The top U.S. trade official formally notified Congress on Thursday of the Trump administration’s intention to renegotiation the North American Free Trade Agreement, meaning official talks could begin as early as mid-August.
In a letter, U.S. Trade Rep. Robert Lighthizer told congressional leaders the administration would consult with congress over a required 90 days to establish the country’s negotiation priorities.
Officials on both sides say they want to reach an agreement by the end of 2017, an aggressive deadline, compared with the 14 months the two countries deliberated during the original NAFTA negotiations in the 1990s.
The informal deadline could become part of the negotiations, said Luis de la Calle, a Mexican economist who helped broker the original agreement.
"I think we can tell the U.S. that ‘Listen, this will never go through the Mexican Senate, and we have elections in 2018. That's why I cannot process this,’” de la Calle said. “Which is exactly the sort of argument that the U.S. has always used when Mexico has asked the U.S. for concessions."
Mexico’s next elections are in 2018, and some presidential hopefuls here are already campaigning on being stiff trade negotiators.
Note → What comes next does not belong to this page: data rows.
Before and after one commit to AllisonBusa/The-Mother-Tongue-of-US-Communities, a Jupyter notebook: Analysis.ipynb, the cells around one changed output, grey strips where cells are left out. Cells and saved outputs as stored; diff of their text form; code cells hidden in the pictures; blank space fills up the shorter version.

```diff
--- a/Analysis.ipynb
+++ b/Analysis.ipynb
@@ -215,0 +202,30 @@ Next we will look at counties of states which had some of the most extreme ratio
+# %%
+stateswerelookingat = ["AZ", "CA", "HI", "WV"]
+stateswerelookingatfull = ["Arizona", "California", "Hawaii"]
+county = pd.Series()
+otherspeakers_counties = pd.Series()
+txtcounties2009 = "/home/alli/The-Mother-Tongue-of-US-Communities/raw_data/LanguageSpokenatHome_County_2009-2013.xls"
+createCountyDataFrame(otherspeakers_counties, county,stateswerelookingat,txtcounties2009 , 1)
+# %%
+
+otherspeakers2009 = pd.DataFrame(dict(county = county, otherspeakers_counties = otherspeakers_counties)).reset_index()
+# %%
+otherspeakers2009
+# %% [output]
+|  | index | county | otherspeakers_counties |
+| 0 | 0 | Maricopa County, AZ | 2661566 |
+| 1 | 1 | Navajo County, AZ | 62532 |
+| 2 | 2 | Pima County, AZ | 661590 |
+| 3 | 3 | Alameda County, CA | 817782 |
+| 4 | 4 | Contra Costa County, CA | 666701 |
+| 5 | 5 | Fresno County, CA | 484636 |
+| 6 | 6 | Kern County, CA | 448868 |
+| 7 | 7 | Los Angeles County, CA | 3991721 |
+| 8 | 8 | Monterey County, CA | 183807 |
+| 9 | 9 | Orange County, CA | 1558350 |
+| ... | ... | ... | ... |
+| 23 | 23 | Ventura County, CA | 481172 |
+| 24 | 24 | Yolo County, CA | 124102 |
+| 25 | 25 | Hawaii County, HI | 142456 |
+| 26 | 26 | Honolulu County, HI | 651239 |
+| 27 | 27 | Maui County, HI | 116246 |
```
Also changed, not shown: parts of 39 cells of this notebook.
Canada’s next presidential elections are scheduled for 2019.
In a press event in Washington on Thursday, Mexican Foreign Relations Secretary Luis Videgaray responded to Lighthizer’s notice saying he’s looking forward to the negotiations.
“The government of Mexico welcomes this development,” Videgaray said. “We are prepared. We are ready.”